The AIDS incubation distribution is changing in calendar time because of treatment and changes in the surveillance definition of AIDS. To obtain reliable estimates of HIV prevalence and projections of AIDS incidence in the 1990s using the method of backcalculation, we constructed an appropriate incubation distribution for each calendar date of infection.
We parameterized the impact of treatment on the incubation distribution by specifying the relative hazard for AIDS in treated versus untreated people as a function of duration of HIV infection. To account for trends in the incubation distribution, we modelled the prevalence of treatment, the distribution of treatment onset times, and the impact of the revision of the AIDS surveillance definition in 1987. We selected and evaluated backcalculation models based on consistency with external information. We defined a ‘plausible range’ of estimates that took into account uncertainty about the natural incubation distribution and treatment efficacy, as well as bootsrap assessment of stochastic error.
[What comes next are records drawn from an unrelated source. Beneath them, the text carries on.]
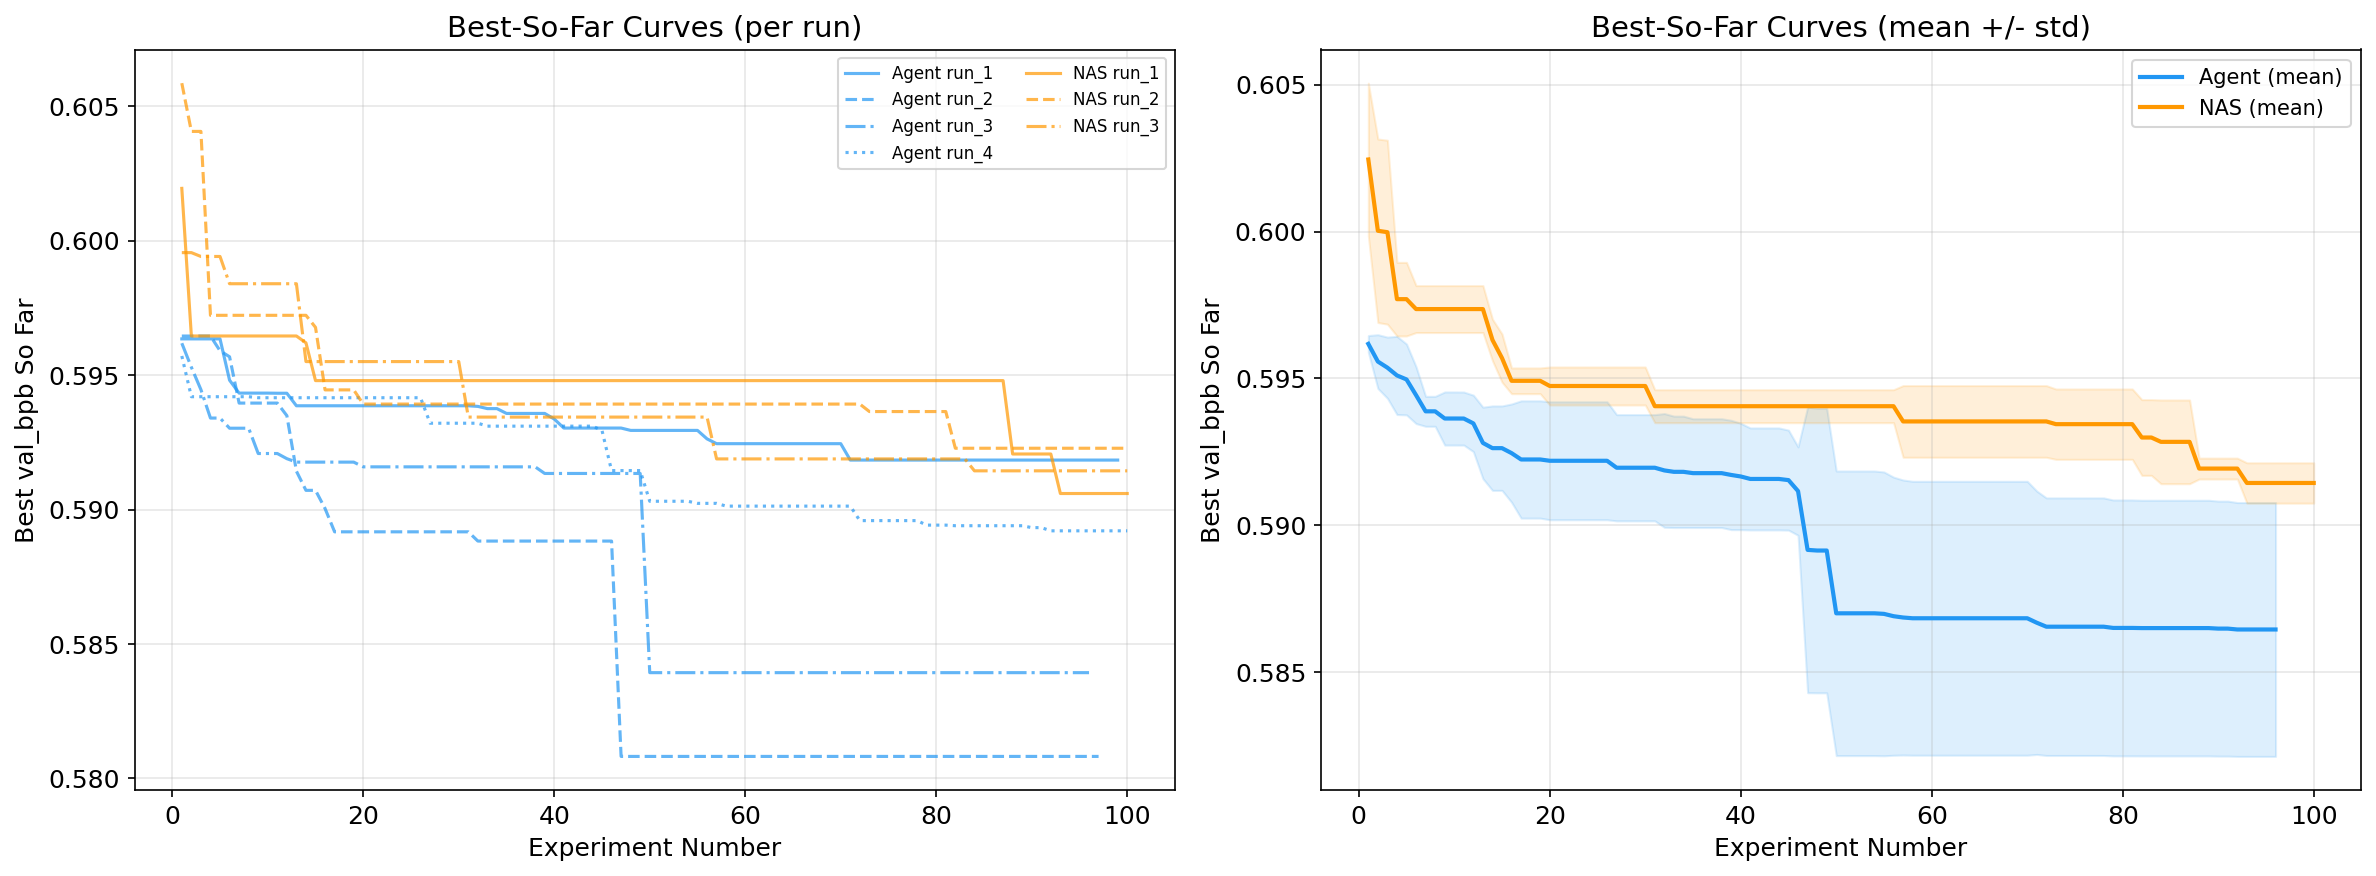
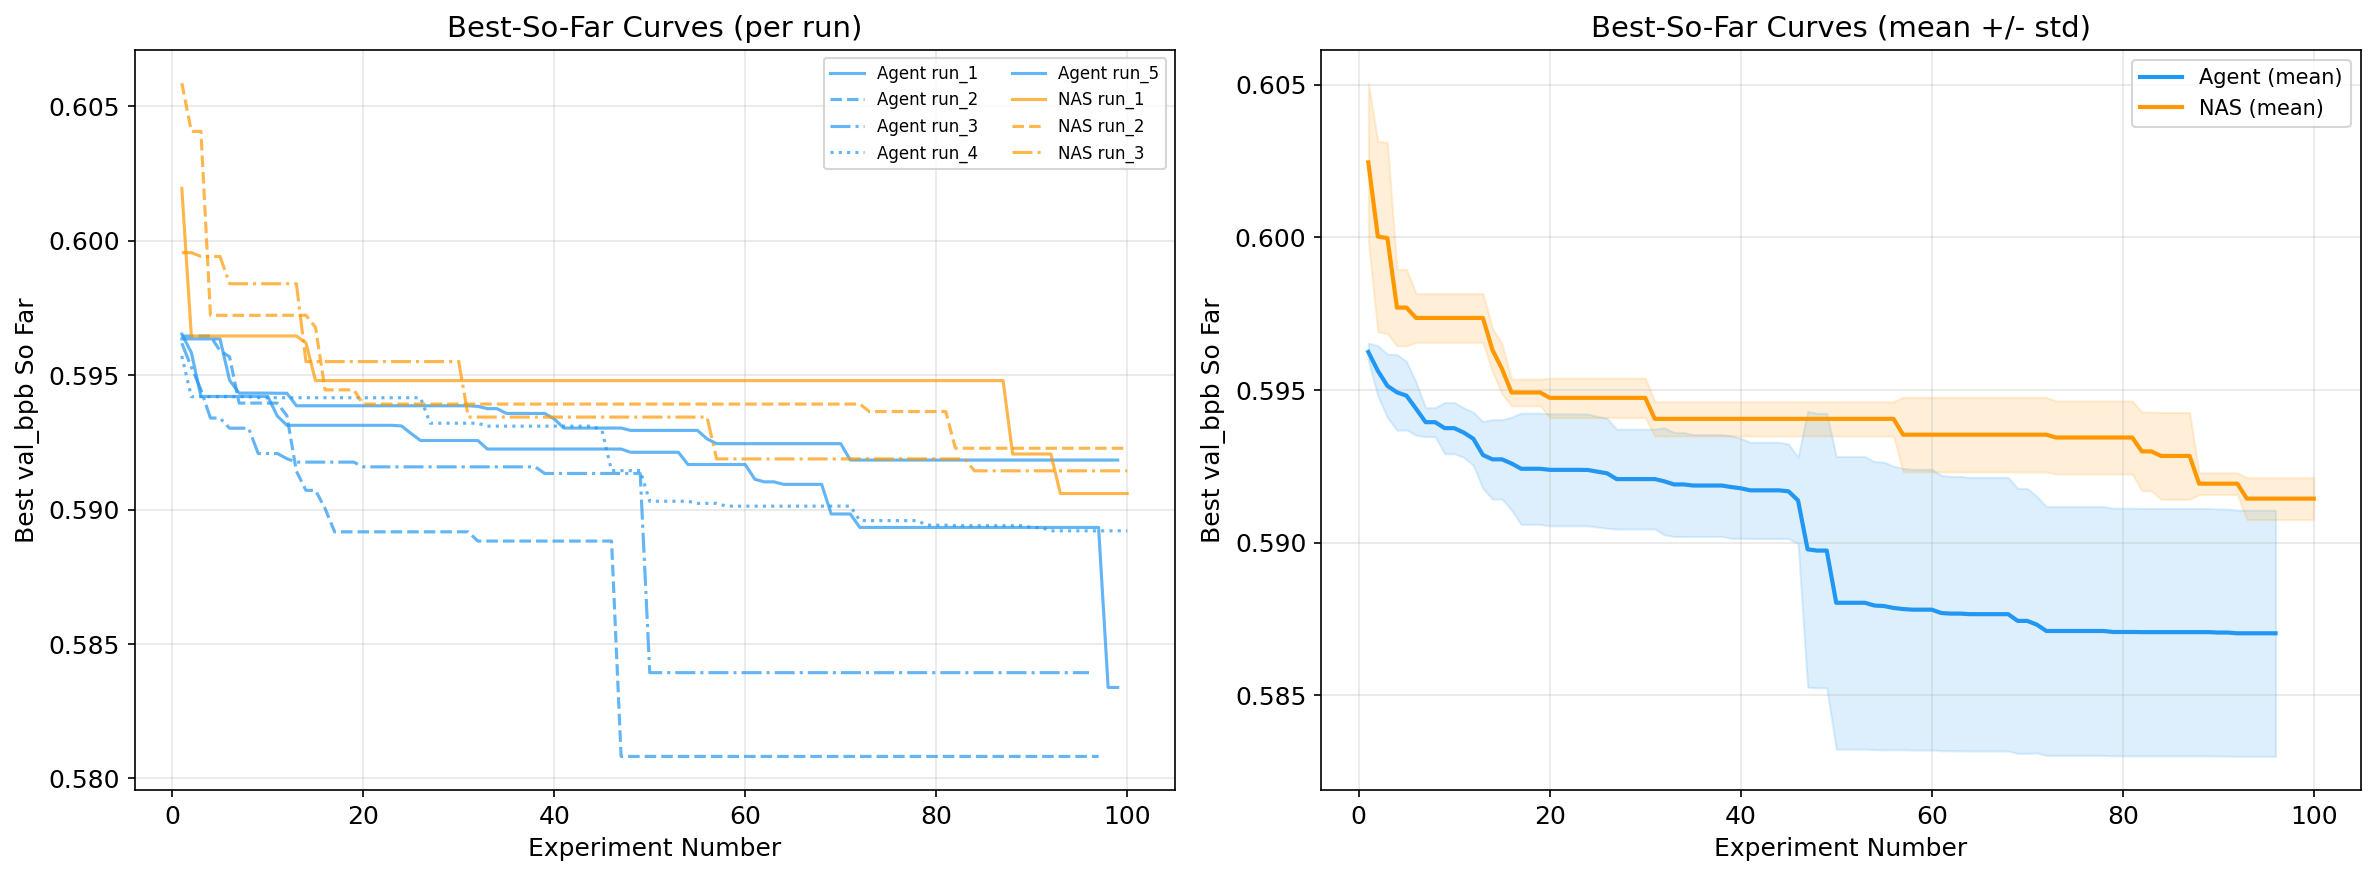
fix: regenerate analysis plots with SMILES run_5 data; agent protein run_1 progress (7/100)

diff --git a/scripts/analyze_training_dynamics.py b/scripts/analyze_training_dynamics.py
@@ -24,7 +24,7 @@ os.makedirs(OUT, exist_ok=True)
 
 AGENT_RUNS = {
     f"run_{i}": os.path.join(BASE, "smiles", f"run_{i}", "logs")
-    for i in range(1, 5)
+    for i in range(1, 6)
 }
 NAS_RUNS = {
     f"run_{i}": os.path.join(BASE, "baselines", "random_nas", "smiles", f"run_{i}", "logs")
Using these methods, we projected that national United States AIDS incidence will plateau during 1991–1994 at over 50,000 caes per year. Projections exhibited substantial systematic uncertainty, and we calculated a plausible range for AIDS incidence in 1994 of 42,300 to 70,700 cases. An estimated 628,000 to 988,000 cumulative HIV infections occurred as of 1 January 1991. After accounting for AIDS mortality, we estimated that 484,000 to 844,000 people were living the HIV infection on 1 January 1991. Favourable trends in HIV incidence appeared in gay men and intravenous drug users. Plausible ranges for our estimates overlapped with those from a ‘stage model’ approach to incorporating treatment effects in backcalculations. Our approach, however, tended to yield smaller estimates of epidemic size, mainly because the parameters used with the stage model implied that more treatment was in use and that treatment was more effective than in our model.